## Task description
From the listing, collect all lines containing the word "native".

■ ■ ■

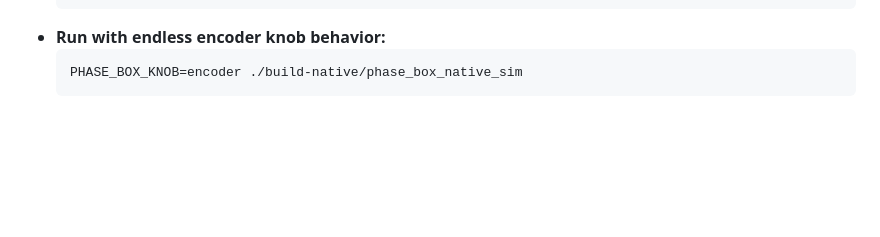
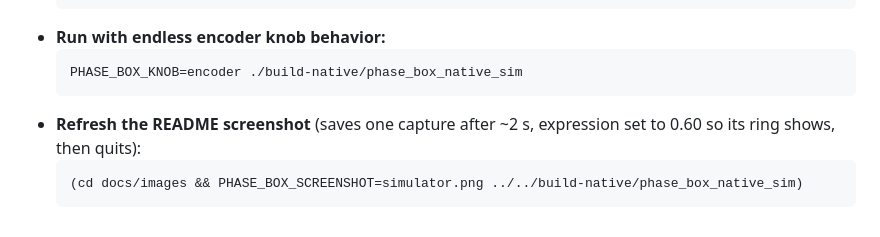
Before and after one commit to wsjk/phase-box, a Markdown page: docs/RAYLIB_UI_GUIDE.md, the part around the change. GitHub-like rendering; blank space fills up the shorter version.

````diff
--- a/docs/RAYLIB_UI_GUIDE.md
+++ b/docs/RAYLIB_UI_GUIDE.md
@@ -267,3 +267,7 @@ ui_text(TextFormat("MY METRIC: %.3f (Units)", my_float_variable), mx + 15, my +
   ```bash
   PHASE_BOX_KNOB=encoder ./build-native/phase_box_native_sim
   ```
+* **Refresh the README screenshot** (saves one capture after ~2 s, expression set to 0.60 so its ring shows, then quits):
+  ```bash
+  (cd docs/images && PHASE_BOX_SCREENSHOT=simulator.png ../../build-native/phase_box_native_sim)
+  ```
````
Also changed, not shown: docs/images/simulator.png, 1 other file.
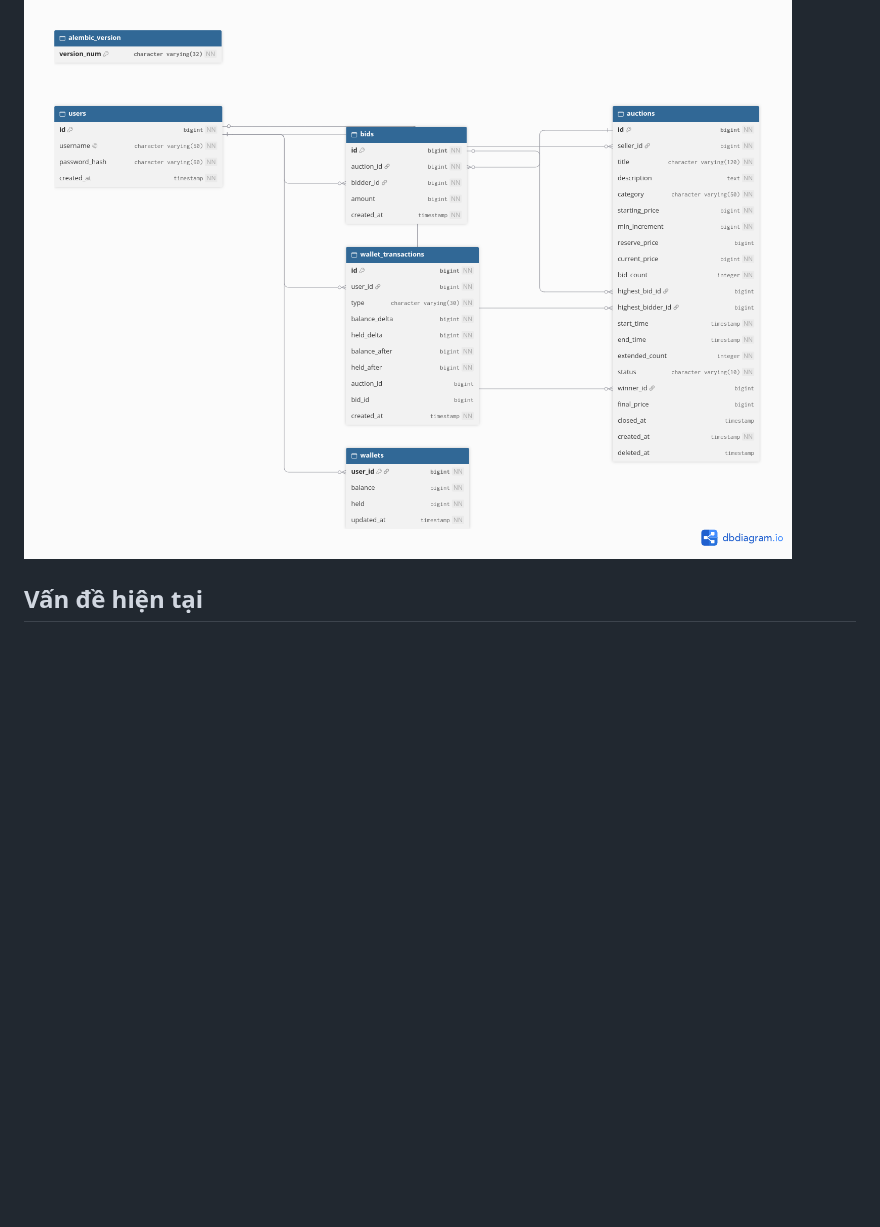
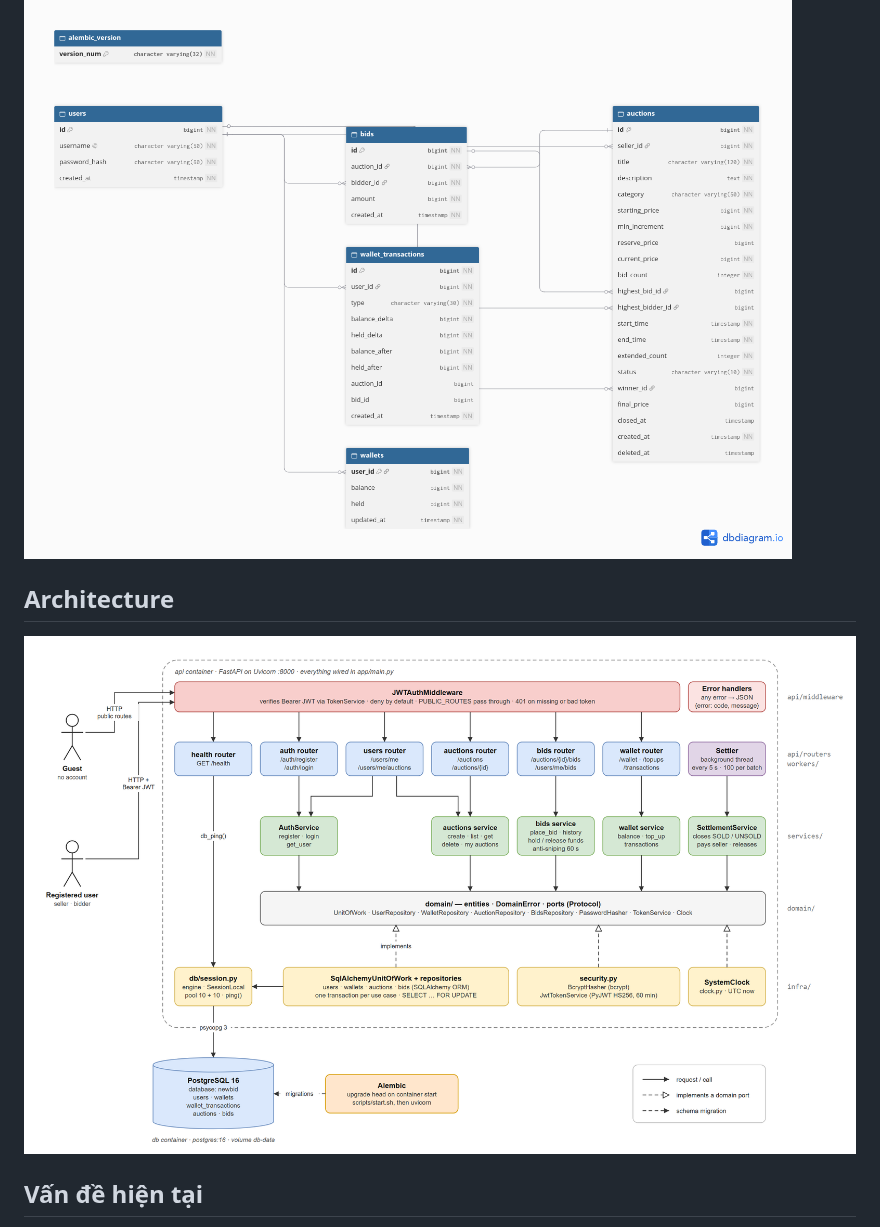
Before and after one commit to thdabezt/NewBid88, a Markdown page: README.md, the part around the change. Drawn GitHub-style; pictures changed too: architecture.png (added); blank space fills up the shorter version.

Commit message:
docs: add architecture to README

```diff
--- a/README.md
+++ b/README.md
@@ -91,6 +91,10 @@ Nằm trong `/docs` của mã nguồn.
 
 ![Database Schema](database_schema.png)
 
+## Architecture
+
+![Architecture](architecture.png)
+
 ## Vấn đề hiện tại
 
 - Số lượng bid lớn: Khi một lượng lớn số người bid một lúc, số tiền bid của của nhiều người sẽ bị một người vượt qua và nhận thông báo “giá đã vượt qua” -> chờ vô ích.
```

■ ■ ■

## Task result
   PHASE_BOX_KNOB=encoder ./build-native/phase_box_native_sim
+  (cd docs/images && PHASE_BOX_SCREENSHOT=simulator.png ../../build-native/phase_box_native_sim)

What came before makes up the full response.